• [Instructions for the task]: The task calls for each record to be given again exactly.

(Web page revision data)
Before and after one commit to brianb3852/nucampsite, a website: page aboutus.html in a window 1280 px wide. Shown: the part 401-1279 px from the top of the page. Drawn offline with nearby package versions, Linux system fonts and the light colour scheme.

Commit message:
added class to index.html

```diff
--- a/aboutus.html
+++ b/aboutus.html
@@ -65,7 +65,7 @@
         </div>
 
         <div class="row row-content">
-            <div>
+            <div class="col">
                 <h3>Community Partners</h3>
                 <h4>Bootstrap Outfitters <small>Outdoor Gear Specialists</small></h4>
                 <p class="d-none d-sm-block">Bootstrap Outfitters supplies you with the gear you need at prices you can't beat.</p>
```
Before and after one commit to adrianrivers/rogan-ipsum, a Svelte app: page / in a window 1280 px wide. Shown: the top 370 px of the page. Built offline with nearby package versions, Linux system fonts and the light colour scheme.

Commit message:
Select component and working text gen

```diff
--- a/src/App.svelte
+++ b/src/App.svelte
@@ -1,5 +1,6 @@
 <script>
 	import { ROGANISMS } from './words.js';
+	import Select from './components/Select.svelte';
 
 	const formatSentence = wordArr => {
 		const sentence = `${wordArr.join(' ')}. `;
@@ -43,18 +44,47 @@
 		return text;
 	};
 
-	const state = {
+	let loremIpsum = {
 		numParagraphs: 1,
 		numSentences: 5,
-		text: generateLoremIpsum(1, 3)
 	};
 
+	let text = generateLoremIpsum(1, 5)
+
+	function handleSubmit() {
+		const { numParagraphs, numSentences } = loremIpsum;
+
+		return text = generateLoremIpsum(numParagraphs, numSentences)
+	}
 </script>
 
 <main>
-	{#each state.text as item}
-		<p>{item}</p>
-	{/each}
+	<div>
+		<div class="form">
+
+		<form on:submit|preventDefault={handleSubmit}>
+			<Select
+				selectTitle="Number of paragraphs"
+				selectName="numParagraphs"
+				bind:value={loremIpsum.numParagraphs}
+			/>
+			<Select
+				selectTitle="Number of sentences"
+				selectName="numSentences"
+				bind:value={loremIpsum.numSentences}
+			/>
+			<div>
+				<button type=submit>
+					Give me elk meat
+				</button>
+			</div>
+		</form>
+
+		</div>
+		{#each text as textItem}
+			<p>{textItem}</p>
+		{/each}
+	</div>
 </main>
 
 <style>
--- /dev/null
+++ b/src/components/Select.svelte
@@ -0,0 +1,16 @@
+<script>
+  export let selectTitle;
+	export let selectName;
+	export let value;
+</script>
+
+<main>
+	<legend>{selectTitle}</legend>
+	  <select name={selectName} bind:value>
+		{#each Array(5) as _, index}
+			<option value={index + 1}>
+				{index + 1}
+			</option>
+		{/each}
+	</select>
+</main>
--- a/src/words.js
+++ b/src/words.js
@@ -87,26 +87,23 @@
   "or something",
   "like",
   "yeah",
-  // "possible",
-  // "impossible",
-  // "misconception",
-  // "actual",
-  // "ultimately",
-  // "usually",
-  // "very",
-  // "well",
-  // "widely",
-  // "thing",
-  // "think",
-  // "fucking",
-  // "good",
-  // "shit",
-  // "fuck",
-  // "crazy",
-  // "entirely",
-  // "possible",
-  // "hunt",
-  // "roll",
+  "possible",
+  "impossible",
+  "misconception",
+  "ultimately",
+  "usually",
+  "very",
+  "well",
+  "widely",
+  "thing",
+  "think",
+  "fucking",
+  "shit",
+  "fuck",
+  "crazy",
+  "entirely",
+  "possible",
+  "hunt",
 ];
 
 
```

• [Expected answer]:
Before and after one commit to brianb3852/nucampsite, a website: page aboutus.html in a window 1280 px wide. Shown: the part 401-1279 px from the top of the page. Drawn offline with nearby package versions, Linux system fonts and the light colour scheme.

Commit message:
added class to index.html

```diff
--- a/aboutus.html
+++ b/aboutus.html
@@ -65,7 +65,7 @@
         </div>
 
         <div class="row row-content">
-            <div>
+            <div class="col">
                 <h3>Community Partners</h3>
                 <h4>Bootstrap Outfitters <small>Outdoor Gear Specialists</small></h4>
                 <p class="d-none d-sm-block">Bootstrap Outfitters supplies you with the gear you need at prices you can't beat.</p>
```
Before and after one commit to adrianrivers/rogan-ipsum, a Svelte app: page / in a window 1280 px wide. Shown: the top 370 px of the page. Built offline with nearby package versions, Linux system fonts and the light colour scheme.

Commit message:
Select component and working text gen

```diff
--- a/src/App.svelte
+++ b/src/App.svelte
@@ -1,5 +1,6 @@
 <script>
 	import { ROGANISMS } from './words.js';
+	import Select from './components/Select.svelte';
 
 	const formatSentence = wordArr => {
 		const sentence = `${wordArr.join(' ')}. `;
@@ -43,18 +44,47 @@
 		return text;
 	};
 
-	const state = {
+	let loremIpsum = {
 		numParagraphs: 1,
 		numSentences: 5,
-		text: generateLoremIpsum(1, 3)
 	};
 
+	let text = generateLoremIpsum(1, 5)
+
+	function handleSubmit() {
+		const { numParagraphs, numSentences } = loremIpsum;
+
+		return text = generateLoremIpsum(numParagraphs, numSentences)
+	}
 </script>
 
 <main>
-	{#each state.text as item}
-		<p>{item}</p>
-	{/each}
+	<div>
+		<div class="form">
+
+		<form on:submit|preventDefault={handleSubmit}>
+			<Select
+				selectTitle="Number of paragraphs"
+				selectName="numParagraphs"
+				bind:value={loremIpsum.numParagraphs}
+			/>
+			<Select
+				selectTitle="Number of sentences"
+				selectName="numSentences"
+				bind:value={loremIpsum.numSentences}
+			/>
+			<div>
+				<button type=submit>
+					Give me elk meat
+				</button>
+			</div>
+		</form>
+
+		</div>
+		{#each text as textItem}
+			<p>{textItem}</p>
+		{/each}
+	</div>
 </main>
 
 <style>
--- /dev/null
+++ b/src/components/Select.svelte
@@ -0,0 +1,16 @@
+<script>
+  export let selectTitle;
+	export let selectName;
+	export let value;
+</script>
+
+<main>
+	<legend>{selectTitle}</legend>
+	  <select name={selectName} bind:value>
+		{#each Array(5) as _, index}
+			<option value={index + 1}>
+				{index + 1}
+			</option>
+		{/each}
+	</select>
+</main>
--- a/src/words.js
+++ b/src/words.js
@@ -87,26 +87,23 @@
   "or something",
   "like",
   "yeah",
-  // "possible",
-  // "impossible",
-  // "misconception",
-  // "actual",
-  // "ultimately",
-  // "usually",
-  // "very",
-  // "well",
-  // "widely",
-  // "thing",
-  // "think",
-  // "fucking",
-  // "good",
-  // "shit",
-  // "fuck",
-  // "crazy",
-  // "entirely",
-  // "possible",
-  // "hunt",
-  // "roll",
+  "possible",
+  "impossible",
+  "misconception",
+  "ultimately",
+  "usually",
+  "very",
+  "well",
+  "widely",
+  "thing",
+  "think",
+  "fucking",
+  "shit",
+  "fuck",
+  "crazy",
+  "entirely",
+  "possible",
+  "hunt",
 ];
 
 
```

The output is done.